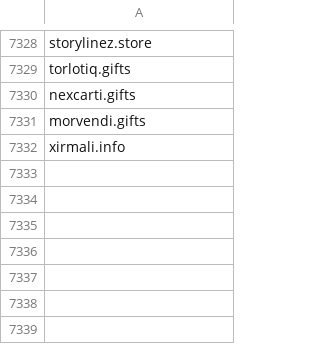
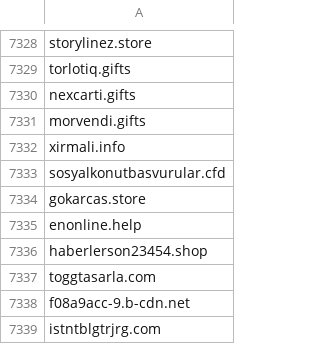
Before and after one commit to InfoSEC-TR/usom-ioc-sync, a CSV file: output/usom_domain.csv, drawn as a sheet; only a part is shown, gaps mark what is left out.

```diff
--- a/output/usom_domain.csv
+++ b/output/usom_domain.csv
@@ -7332 +7332,8 @@ morvendi.gifts
 xirmali.info
+sosyalkonutbasvurular.cfd
+gokarcas.store
+enonline.help
+haberlerson23454.shop
+toggtasarla.com
+f08a9acc-9.b-cdn.net
+istntblgtrjrg.com
```
Also changed, not shown: 3 other files.
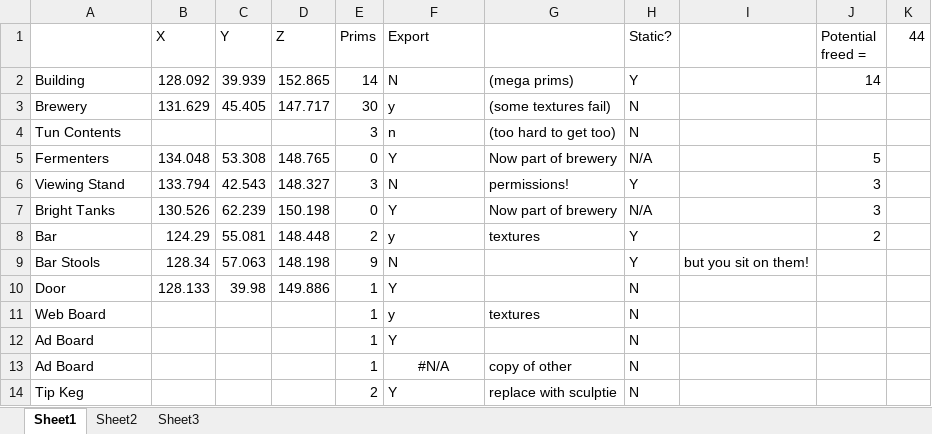
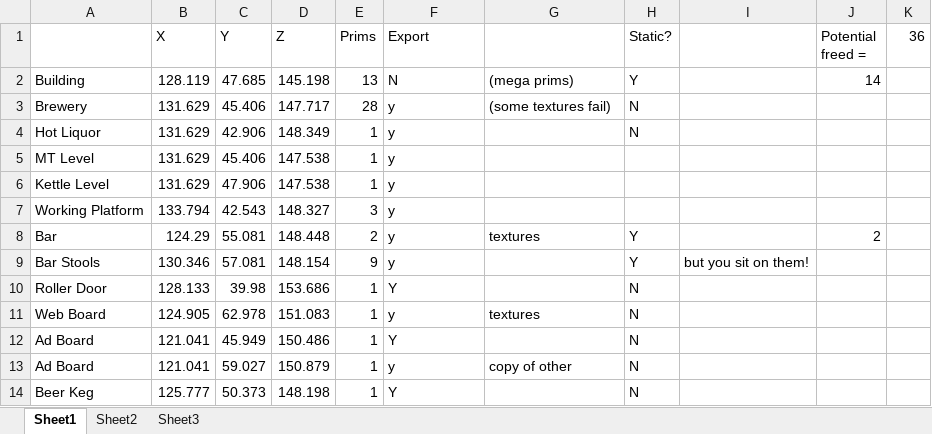
Before and after one commit to VirtualWorldsRepos/animatedbrewery, an Excel workbook: Brewery Coordinates and Prim Counts.xlsx, sheet Sheet1, drawn as a sheet; only a part is shown; values as stored, in another font and other column widths than the file's, no borders; removed rows and columns are numbered as before the commit, all else as after; the diff covers the shown part only; the diff names each change by its address in the sheet, - before the commit and + after, or states it on an @@ line.

Commit message:
Update as built

```diff
--- a/Brewery Coordinates and Prim Counts.xlsx (sheet Sheet1)
+++ b/Brewery Coordinates and Prim Counts.xlsx (sheet Sheet1)
-K1: 44
+K1: 36
-B2 (X): 128.092
+B2 (X): 128.119
-C2 (Y): 39.939
+C2 (Y): 47.685
-D2 (Z): 152.865
+D2 (Z): 145.198
-E2 (Prims): 14
+E2 (Prims): 13
-C3 (Y): 45.405
+C3 (Y): 45.406
-E3 (Prims): 30
+E3 (Prims): 28
-row 4: Tun Contents |  |  |  | 3 | n | (too hard to get too) | N
-row 5: Fermenters | 134.048 | 53.308 | 148.765 | 0 | Y | Now part of brewery | N/A |  | 5
-row 6: Viewing Stand | 133.794 | 42.543 | 148.327 | 3 | N | permissions! | Y |  | 3
-row 7: Bright Tanks | 130.526 | 62.239 | 150.198 | 0 | Y | Now part of brewery | N/A |  | 3
+row 4: Hot Liquor | 131.629 | 42.906 | 148.349 | 1 | y |  | N
+row 5: MT Level | 131.629 | 45.406 | 147.538 | 1 | y
+row 6: Kettle Level | 131.629 | 47.906 | 147.538 | 1 | y
+row 7: Working Platform | 133.794 | 42.543 | 148.327 | 3 | y
-B9 (X): 128.34
+B9 (X): 130.346
-C9 (Y): 57.063
+C9 (Y): 57.081
-D9 (Z): 148.198
+D9 (Z): 148.154
-F9 (Export): N
+F9 (Export): y
-A10: Door
+A10: Roller Door
-D10 (Z): 149.886
+D10 (Z): 153.686
-B11 (X): (empty)
+B11 (X): 124.905
-C11 (Y): (empty)
+C11 (Y): 62.978
-D11 (Z): (empty)
+D11 (Z): 151.083
-B12:B13 (X): (empty)
+B12:B13 (X): 121.041
-C12 (Y): (empty)
+C12 (Y): 45.949
-D12 (Z): (empty)
+D12 (Z): 150.486
-C13 (Y): (empty)
+C13 (Y): 59.027
-D13 (Z): (empty)
+D13 (Z): 150.879
-F13 (Export): #N/A
+F13 (Export): y
-F13 alignment: center
+F13 alignment: left
-row 14: Tip Keg |  |  |  | 2 | Y | replace with sculptie | N
+row 14: Beer Keg | 125.777 | 50.373 | 148.198 | 1 | Y |  | N
```
Also changed, not shown: 7 added rows, 3 removed rows and 14 edited cells elsewhere in this sheet.
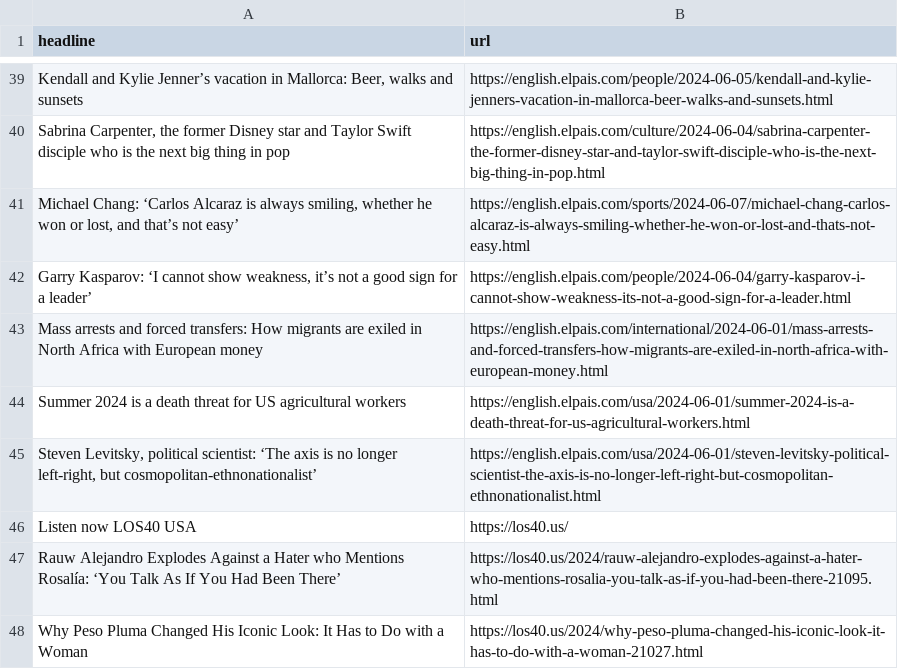
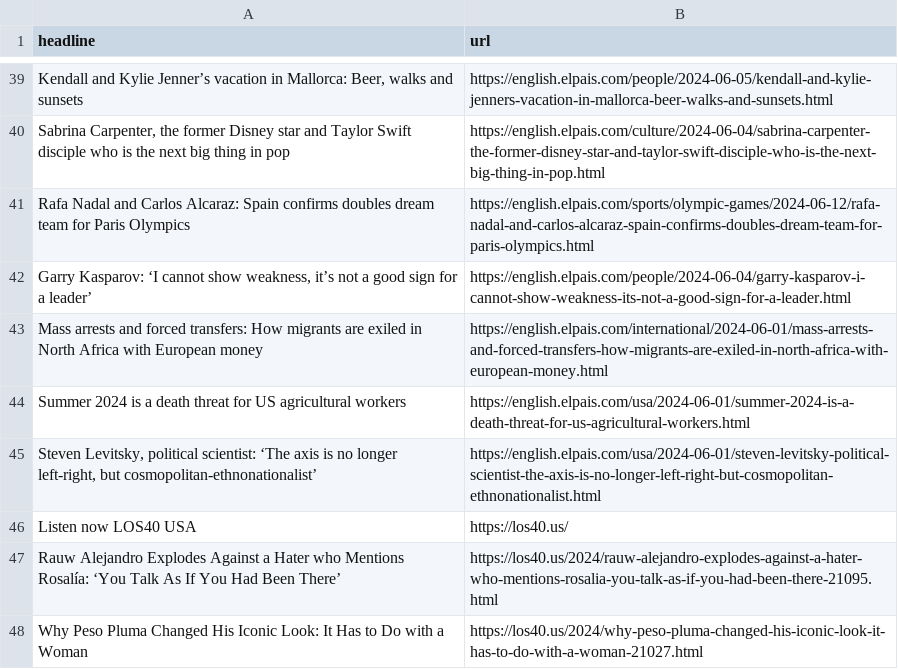
Before and after one commit to jsoma/el-pais-scraper, a CSV file: headlines.csv, drawn as a sheet; only a part is shown, gaps mark what is left out; removed rows and columns are numbered as before the commit, all else as after; the diff names each change by its address in the sheet, - before the commit and + after, or states it on an @@ line.

```diff
--- a/headlines.csv
+++ b/headlines.csv
-row 41: Michael Chang: ‘Carlos Alcaraz is always smiling, whether he won or lost, and that’s not easy’ | https://english.elpais.com/sports/2024-06-07/michael-chang-carlos-alcaraz-is-always-smiling-whether-he-won-or-lost-and-thats-not-easy.html
+row 41: Rafa Nadal and Carlos Alcaraz: Spain confirms doubles dream team for Paris Olympics | https://english.elpais.com/sports/olympic-games/2024-06-12/rafa-nadal-and-carlos-alcaraz-spain-confirms-doubles-dream-team-for-paris-olympics.html
```
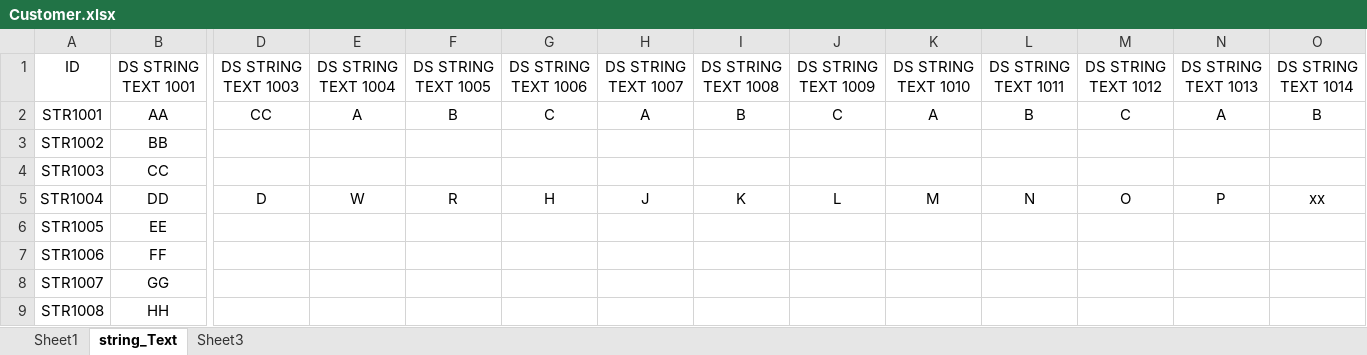
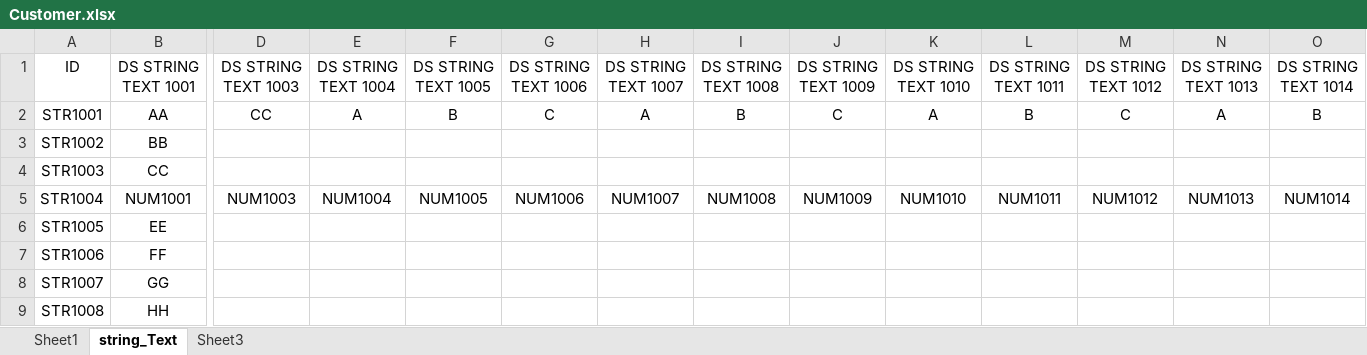
Before and after one commit to vtestcorp/AppVeenDataStack, an Excel workbook: files/Customer.xlsx, sheet string_Text, drawn as a sheet; only a part is shown, gaps mark what is left out; values as stored, in another font and other column widths than the file's, no borders; the diff covers the shown part only; the diff names each change by its address in the sheet, - before the commit and + after, or states it on an @@ line.

```diff
--- a/files/Customer.xlsx (sheet string_Text)
+++ b/files/Customer.xlsx (sheet string_Text)
-B5: DD
+B5: NUM1001
-D5: D
+D5: NUM1003
-E5: W
+E5: NUM1004
-F5: R
+F5: NUM1005
-G5: H
+G5: NUM1006
-H5: J
+H5: NUM1007
-I5: K
+I5: NUM1008
-J5: L
+J5: NUM1009
-K5: M
+K5: NUM1010
-L5: N
+L5: NUM1011
-M5: O
+M5: NUM1012
-N5: P
+N5: NUM1013
-O5: xx
+O5: NUM1014
```
Also changed, not shown: 10 edited cells elsewhere in this sheet, sheet Sheet1, 7 other files.
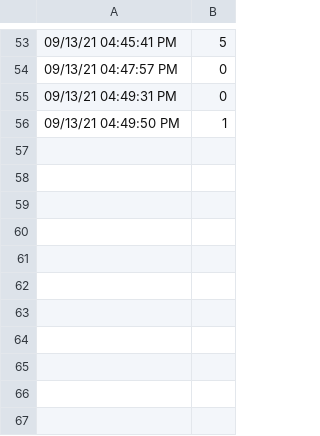
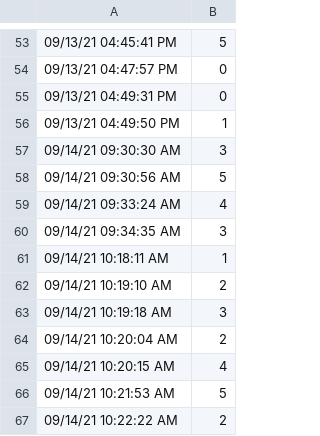
Before and after one commit to s-davari/WebAppPy, a CSV file: Fitbit.csv, drawn as a sheet; only a part is shown, gaps mark what is left out; the diff names each change by its address in the sheet, - before the commit and + after, or states it on an @@ line.

```diff
--- a/Fitbit.csv
+++ b/Fitbit.csv
+row 57: 09/14/21 09:30:30 AM | 3
+row 58: 09/14/21 09:30:56 AM | 5
+row 59: 09/14/21 09:33:24 AM | 4
+row 60: 09/14/21 09:34:35 AM | 3
+row 61: 09/14/21 10:18:11 AM | 1
+row 62: 09/14/21 10:19:10 AM | 2
+row 63: 09/14/21 10:19:18 AM | 3
+row 64: 09/14/21 10:20:04 AM | 2
+row 65: 09/14/21 10:20:15 AM | 4
+row 66: 09/14/21 10:21:53 AM | 5
+row 67: 09/14/21 10:22:22 AM | 2
```
Also changed, not shown: Email.csv, Weather.csv.
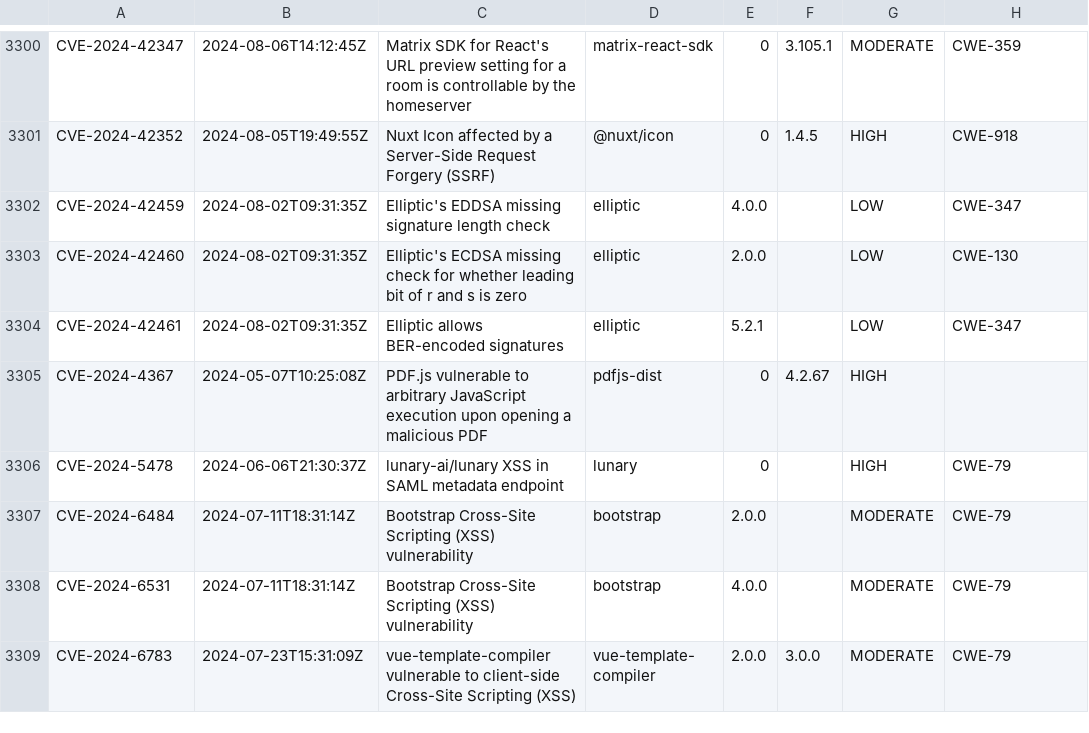
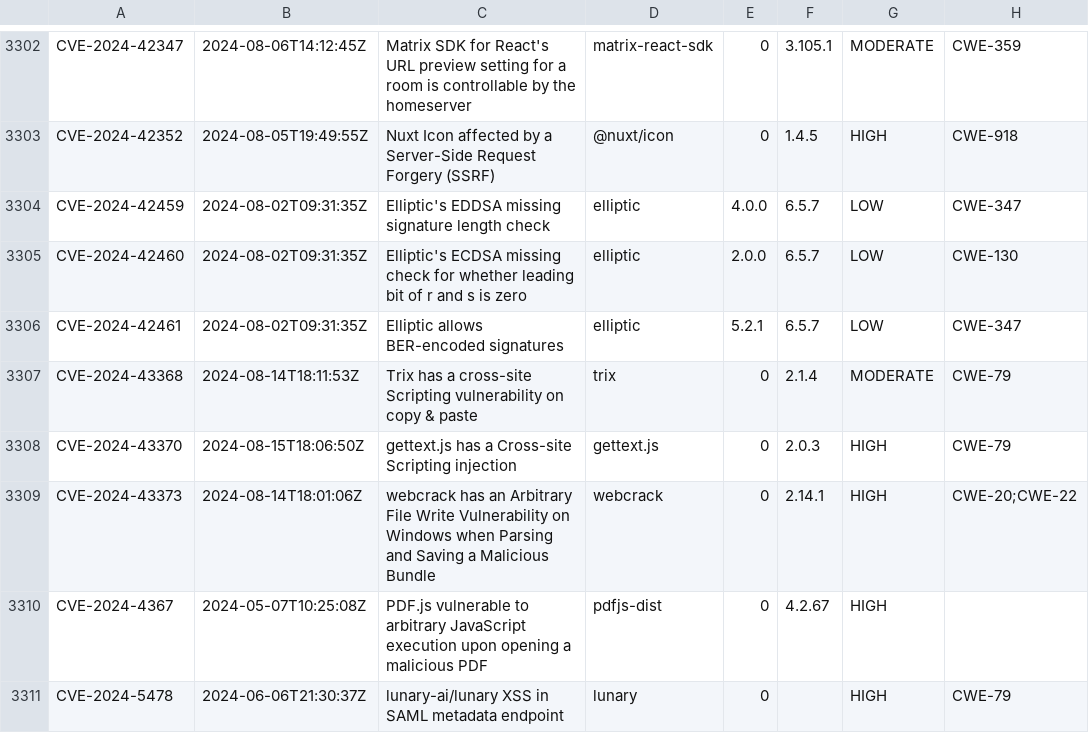
Before and after one commit to kmccarp/rewrite-nodejs, a CSV file: src/main/resources/advisories-npm.csv, drawn as a sheet; only a part is shown, gaps mark what is left out; the shorter side is filled out with more unchanged rows; the diff covers the shown part only.

```diff
--- a/src/main/resources/advisories-npm.csv
+++ b/src/main/resources/advisories-npm.csv
@@ -3301,5 +3303,8 @@ CVE-2024-42347,2024-08-06T14:12:45Z,"Matrix SDK for React's URL preview setting
 CVE-2024-42352,2024-08-05T19:49:55Z,"Nuxt Icon affected by a Server-Side Request Forgery (SSRF)",@nuxt/icon,0,1.4.5,HIGH,CWE-918
-CVE-2024-42459,2024-08-02T09:31:35Z,"Elliptic's EDDSA missing signature length check",elliptic,4.0.0,,LOW,CWE-347
-CVE-2024-42460,2024-08-02T09:31:35Z,"Elliptic's ECDSA missing check for whether leading bit of r and s is zero",elliptic,2.0.0,,LOW,CWE-130
-CVE-2024-42461,2024-08-02T09:31:35Z,"Elliptic allows BER-encoded signatures",elliptic,5.2.1,,LOW,CWE-347
+CVE-2024-42459,2024-08-02T09:31:35Z,"Elliptic's EDDSA missing signature length check",elliptic,4.0.0,6.5.7,LOW,CWE-347
+CVE-2024-42460,2024-08-02T09:31:35Z,"Elliptic's ECDSA missing check for whether leading bit of r and s is zero",elliptic,2.0.0,6.5.7,LOW,CWE-130
+CVE-2024-42461,2024-08-02T09:31:35Z,"Elliptic allows BER-encoded signatures",elliptic,5.2.1,6.5.7,LOW,CWE-347
+CVE-2024-43368,2024-08-14T18:11:53Z,"Trix has a cross-site Scripting vulnerability on copy & paste ",trix,0,2.1.4,MODERATE,CWE-79
+CVE-2024-43370,2024-08-15T18:06:50Z,"gettext.js has a Cross-site Scripting injection ",gettext.js,0,2.0.3,HIGH,CWE-79
+CVE-2024-43373,2024-08-14T18:01:06Z,"webcrack has an Arbitrary File Write Vulnerability on Windows when Parsing and Saving a Malicious Bundle",webcrack,0,2.14.1,HIGH,CWE-20;CWE-22
 CVE-2024-4367,2024-05-07T10:25:08Z,"PDF.js vulnerable to arbitrary JavaScript execution upon opening a malicious PDF",pdfjs-dist,0,4.2.67,HIGH,
```
Also changed, not shown: 4 added rows and 4 edited cells elsewhere in this file.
********************
Every line in the records above with the string "empty" in it should be shown.

- **WORKED SOLUTION**
-B11 (X): (empty)
-C11 (Y): (empty)
-D11 (Z): (empty)
-B12:B13 (X): (empty)
-C12 (Y): (empty)
-D12 (Z): (empty)
-C13 (Y): (empty)
-D13 (Z): (empty)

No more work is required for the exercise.